How to Manage Psychosis
Diagnosing psychosis consists of two parts, which are the identifying the underlying illness or condition which is causing the symptoms in the first place, and assessing the frequency and severity with which the psychotic episodes occur. Medical care professionals who are most likely to be assessing and diagnosing individuals affected by psychotic symptoms are psychiatrists. A formal diagnostic process consists of administering a battery of tests, one of them being The Brief Psychiatric Rating Scale. The tests are designed to evaluate the symptoms such as hallucinations, aggression, suspicion, and so on. Many clinicians also observe their patient’s behavior over a period of a couple of days. Any kind of input pertaining to the psychotic symptoms provided by family members of caregivers is always valuable in the initial stages of diagnosis and treatment. When it comes to determining the causes of psychosis, they usually stem from various types of illnesses such as nervous or endocrine system disorders, substance abuse, metabolic anomalies, and so on. Subsequently, the course of treatment depends on the underlying reasons for psychotic episodes. In most cases, the first line of treatment includes antipsychotic medications and major tranquilizers. The aim of the tranquilizers is to reduce the severity and frequency of symptoms rather than only to sedate the patient. In some cases, a psychotic individual needs to be hospitalized before further therapy can begin. As is the case with any kind of mental disturbance, a combination of medications and psychotherapy yields the most favorable results. Family as well as cognitive behavioral therapy have been employed most often to treat individuals suffering from psychosis. In instances when a patient is not responding to medications shock treatments are applied to alleviate the symptoms and in turn stabilize the individual. When it comes to schizophrenia induced psychosis, there has been a substantial amount of research suggesting that animal-assisted therapy amends the condition.
Severe Mental Condition

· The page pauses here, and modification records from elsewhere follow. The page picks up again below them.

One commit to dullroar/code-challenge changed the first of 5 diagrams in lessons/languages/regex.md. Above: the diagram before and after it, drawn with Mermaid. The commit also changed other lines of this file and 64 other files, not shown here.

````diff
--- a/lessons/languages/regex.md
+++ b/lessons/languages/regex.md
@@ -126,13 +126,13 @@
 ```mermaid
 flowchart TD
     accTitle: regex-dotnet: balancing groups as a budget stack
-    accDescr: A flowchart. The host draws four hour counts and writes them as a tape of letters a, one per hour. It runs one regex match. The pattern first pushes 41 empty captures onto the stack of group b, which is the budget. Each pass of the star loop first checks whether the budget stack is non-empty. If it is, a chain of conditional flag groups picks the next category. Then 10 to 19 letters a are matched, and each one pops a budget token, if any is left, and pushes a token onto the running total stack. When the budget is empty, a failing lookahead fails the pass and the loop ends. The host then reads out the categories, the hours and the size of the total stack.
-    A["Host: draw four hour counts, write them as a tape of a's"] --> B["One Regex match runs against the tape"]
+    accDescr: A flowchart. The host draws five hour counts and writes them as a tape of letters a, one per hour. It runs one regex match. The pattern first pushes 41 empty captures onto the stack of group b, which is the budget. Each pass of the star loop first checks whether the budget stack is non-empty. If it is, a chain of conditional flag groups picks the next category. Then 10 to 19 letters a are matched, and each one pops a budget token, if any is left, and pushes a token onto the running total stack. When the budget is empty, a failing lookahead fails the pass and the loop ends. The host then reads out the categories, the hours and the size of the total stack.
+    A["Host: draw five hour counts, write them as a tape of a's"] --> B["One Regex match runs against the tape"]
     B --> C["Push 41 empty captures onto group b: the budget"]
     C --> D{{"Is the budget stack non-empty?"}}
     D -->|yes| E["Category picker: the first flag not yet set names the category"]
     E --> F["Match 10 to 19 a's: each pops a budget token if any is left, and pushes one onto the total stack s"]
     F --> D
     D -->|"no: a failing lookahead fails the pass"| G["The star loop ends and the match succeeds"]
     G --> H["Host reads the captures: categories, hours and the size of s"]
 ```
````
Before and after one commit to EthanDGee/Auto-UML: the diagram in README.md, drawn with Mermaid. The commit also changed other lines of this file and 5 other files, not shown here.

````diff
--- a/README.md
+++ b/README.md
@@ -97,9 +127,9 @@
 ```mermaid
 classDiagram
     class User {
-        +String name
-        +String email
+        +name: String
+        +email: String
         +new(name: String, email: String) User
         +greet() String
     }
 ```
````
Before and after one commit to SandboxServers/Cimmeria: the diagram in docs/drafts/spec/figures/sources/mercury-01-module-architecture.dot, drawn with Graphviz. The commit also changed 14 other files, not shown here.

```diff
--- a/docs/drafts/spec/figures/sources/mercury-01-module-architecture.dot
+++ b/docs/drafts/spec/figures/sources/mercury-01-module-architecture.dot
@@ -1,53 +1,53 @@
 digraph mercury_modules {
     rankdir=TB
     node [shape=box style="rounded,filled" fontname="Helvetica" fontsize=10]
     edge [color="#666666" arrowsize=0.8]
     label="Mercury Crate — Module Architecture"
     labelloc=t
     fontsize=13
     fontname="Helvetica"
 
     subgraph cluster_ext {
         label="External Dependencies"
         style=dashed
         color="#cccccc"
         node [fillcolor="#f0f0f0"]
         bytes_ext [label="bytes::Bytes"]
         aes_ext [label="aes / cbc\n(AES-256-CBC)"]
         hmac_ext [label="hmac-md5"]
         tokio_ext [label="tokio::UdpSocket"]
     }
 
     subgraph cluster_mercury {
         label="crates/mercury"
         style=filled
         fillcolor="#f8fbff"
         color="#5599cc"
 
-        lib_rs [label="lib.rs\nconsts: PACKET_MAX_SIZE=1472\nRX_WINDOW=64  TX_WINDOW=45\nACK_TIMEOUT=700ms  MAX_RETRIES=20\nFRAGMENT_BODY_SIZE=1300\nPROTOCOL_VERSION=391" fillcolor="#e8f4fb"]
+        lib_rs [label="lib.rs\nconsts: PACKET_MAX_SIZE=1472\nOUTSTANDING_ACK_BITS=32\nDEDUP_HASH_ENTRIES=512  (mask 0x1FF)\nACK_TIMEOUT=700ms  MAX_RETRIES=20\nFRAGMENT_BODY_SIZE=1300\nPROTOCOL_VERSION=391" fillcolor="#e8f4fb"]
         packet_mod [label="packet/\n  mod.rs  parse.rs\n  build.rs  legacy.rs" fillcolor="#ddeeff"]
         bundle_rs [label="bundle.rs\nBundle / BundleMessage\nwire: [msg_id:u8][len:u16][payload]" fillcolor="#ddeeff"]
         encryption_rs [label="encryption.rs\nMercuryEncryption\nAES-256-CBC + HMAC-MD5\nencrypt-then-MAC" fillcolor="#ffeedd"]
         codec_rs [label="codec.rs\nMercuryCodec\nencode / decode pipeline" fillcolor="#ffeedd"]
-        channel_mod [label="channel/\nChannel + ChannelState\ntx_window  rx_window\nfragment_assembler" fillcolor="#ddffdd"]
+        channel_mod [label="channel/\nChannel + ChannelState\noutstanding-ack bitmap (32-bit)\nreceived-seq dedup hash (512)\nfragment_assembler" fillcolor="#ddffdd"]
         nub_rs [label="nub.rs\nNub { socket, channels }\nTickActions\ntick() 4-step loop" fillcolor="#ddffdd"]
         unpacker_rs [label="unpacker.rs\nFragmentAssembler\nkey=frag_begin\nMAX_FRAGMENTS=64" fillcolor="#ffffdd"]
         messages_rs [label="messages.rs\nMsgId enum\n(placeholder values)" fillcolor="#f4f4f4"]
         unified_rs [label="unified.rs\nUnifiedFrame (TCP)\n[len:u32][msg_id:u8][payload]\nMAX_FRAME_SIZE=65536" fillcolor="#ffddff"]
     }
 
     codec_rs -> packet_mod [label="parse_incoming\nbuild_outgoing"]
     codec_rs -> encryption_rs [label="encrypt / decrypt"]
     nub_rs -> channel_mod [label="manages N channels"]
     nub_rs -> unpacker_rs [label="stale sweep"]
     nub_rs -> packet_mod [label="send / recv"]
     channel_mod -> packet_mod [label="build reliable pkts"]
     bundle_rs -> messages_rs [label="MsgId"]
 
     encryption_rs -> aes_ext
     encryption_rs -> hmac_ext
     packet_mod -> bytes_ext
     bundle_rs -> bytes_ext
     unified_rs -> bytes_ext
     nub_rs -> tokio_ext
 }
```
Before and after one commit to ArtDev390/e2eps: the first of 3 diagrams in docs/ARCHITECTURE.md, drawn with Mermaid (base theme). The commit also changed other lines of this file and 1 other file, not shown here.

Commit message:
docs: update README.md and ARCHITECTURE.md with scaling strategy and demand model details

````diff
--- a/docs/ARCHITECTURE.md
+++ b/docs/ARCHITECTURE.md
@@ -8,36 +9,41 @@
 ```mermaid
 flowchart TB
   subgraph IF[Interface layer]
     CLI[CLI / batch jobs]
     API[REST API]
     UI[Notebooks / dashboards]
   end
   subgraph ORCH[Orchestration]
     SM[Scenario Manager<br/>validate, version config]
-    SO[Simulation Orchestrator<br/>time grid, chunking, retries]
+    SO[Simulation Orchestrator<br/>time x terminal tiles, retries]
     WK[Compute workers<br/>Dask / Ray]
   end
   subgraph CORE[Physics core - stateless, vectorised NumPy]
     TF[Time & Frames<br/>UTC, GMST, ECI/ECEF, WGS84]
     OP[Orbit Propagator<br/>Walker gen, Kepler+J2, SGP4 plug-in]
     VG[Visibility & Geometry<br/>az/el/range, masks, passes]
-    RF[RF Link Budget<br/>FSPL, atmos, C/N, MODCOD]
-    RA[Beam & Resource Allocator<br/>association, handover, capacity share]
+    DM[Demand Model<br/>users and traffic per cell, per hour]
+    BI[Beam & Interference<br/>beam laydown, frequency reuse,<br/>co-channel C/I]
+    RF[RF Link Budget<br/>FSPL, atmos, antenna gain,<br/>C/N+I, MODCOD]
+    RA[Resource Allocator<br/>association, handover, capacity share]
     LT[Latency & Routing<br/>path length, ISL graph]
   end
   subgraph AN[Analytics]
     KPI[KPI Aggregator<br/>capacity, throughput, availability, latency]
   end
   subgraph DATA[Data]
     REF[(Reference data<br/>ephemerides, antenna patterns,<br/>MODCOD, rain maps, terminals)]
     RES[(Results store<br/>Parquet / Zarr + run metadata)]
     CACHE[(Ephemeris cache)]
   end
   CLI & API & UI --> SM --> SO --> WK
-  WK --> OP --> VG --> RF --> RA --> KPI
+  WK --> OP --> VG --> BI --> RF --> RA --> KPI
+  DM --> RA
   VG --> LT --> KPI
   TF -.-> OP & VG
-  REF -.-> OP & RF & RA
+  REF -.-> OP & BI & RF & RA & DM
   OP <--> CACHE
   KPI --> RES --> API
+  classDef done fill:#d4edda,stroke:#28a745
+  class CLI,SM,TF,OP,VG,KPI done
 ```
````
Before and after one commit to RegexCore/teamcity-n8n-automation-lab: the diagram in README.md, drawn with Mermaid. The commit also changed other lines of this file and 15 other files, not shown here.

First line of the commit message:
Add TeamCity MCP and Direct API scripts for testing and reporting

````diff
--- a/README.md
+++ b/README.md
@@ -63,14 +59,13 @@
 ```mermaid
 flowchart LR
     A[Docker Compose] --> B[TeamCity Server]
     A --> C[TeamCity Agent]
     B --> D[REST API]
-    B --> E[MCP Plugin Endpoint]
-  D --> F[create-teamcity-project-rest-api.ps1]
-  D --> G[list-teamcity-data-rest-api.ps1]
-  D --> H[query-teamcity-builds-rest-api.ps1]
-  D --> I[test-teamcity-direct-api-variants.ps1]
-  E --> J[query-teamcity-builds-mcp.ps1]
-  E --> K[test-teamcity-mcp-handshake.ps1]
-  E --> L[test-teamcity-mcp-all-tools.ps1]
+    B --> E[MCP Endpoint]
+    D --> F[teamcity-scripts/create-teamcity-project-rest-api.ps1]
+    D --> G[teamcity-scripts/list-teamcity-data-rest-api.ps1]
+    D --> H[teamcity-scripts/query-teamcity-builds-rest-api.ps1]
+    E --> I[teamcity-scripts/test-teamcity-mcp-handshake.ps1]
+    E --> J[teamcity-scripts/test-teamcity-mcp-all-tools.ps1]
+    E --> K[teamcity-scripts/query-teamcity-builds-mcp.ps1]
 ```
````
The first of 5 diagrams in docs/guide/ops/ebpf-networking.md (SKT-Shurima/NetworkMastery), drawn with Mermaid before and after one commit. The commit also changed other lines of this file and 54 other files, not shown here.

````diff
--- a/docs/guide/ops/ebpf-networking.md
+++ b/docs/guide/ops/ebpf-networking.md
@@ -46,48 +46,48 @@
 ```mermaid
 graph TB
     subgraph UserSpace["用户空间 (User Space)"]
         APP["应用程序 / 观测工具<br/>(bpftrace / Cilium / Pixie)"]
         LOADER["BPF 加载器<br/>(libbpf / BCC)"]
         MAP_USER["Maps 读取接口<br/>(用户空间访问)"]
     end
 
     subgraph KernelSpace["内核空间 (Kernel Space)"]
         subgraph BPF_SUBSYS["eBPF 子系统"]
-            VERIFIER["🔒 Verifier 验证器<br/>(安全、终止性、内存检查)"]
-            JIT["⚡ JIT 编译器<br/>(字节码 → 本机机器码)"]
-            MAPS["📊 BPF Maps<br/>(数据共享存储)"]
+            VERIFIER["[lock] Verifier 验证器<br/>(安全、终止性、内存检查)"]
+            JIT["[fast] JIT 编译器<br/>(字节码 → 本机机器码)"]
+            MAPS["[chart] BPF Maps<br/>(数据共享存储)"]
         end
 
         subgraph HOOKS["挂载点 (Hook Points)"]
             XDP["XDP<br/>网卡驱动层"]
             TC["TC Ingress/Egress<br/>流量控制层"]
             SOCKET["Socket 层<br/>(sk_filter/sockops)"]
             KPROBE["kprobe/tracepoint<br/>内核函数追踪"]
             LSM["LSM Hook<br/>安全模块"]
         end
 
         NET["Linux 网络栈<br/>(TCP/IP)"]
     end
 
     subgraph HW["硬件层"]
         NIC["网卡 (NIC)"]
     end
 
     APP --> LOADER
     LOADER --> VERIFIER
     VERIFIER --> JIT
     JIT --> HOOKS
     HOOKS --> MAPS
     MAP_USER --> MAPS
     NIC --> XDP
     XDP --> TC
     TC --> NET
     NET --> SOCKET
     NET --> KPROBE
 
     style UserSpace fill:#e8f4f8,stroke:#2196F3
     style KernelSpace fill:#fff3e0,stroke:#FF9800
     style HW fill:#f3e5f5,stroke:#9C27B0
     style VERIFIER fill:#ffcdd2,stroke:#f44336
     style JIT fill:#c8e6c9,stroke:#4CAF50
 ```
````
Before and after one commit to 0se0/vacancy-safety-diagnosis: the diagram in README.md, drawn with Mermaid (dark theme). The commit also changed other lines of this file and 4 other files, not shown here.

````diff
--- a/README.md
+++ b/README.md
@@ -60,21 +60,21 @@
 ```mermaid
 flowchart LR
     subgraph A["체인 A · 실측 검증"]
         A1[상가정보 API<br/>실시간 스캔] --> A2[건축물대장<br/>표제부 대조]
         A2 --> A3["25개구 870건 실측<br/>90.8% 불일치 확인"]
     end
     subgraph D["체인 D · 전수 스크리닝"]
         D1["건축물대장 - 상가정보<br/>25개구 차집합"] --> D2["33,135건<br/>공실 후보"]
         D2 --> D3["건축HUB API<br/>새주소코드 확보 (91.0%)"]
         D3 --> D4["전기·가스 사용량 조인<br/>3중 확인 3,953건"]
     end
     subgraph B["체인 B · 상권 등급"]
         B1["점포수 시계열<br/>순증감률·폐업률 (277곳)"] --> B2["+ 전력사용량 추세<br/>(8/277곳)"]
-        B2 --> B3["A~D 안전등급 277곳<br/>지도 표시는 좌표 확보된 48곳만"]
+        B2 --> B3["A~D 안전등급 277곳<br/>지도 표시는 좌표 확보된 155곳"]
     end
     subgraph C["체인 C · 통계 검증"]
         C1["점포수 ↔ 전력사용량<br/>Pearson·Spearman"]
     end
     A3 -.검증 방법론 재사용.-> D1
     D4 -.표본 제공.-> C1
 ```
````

Psychosis is a very debilitating psychological disturbance for which the treatment needs to start as early as possible. During the early stages of development of psychosis a multidisciplinary approach consisting of medications, psychotherapy, shock therapy, and support from close family members and friends has shown to substantially improve the long term prognosis for the individual. Regular use of psychotherapy can diminish the possibility of an onset or at least interrupt it. Research has shown that the condition of an affected individual degenerates quickly during the beginning of the syndrome, so early intervention is crucial for stabilizing the patient in the long run. The main aims of treatment include reduction of the symptoms, prevention of relapse as well as helping the individual get back to living a normal life, but it should be noted that if left untreated, psychosis can lead to devastating consequences which in many cases include suicide.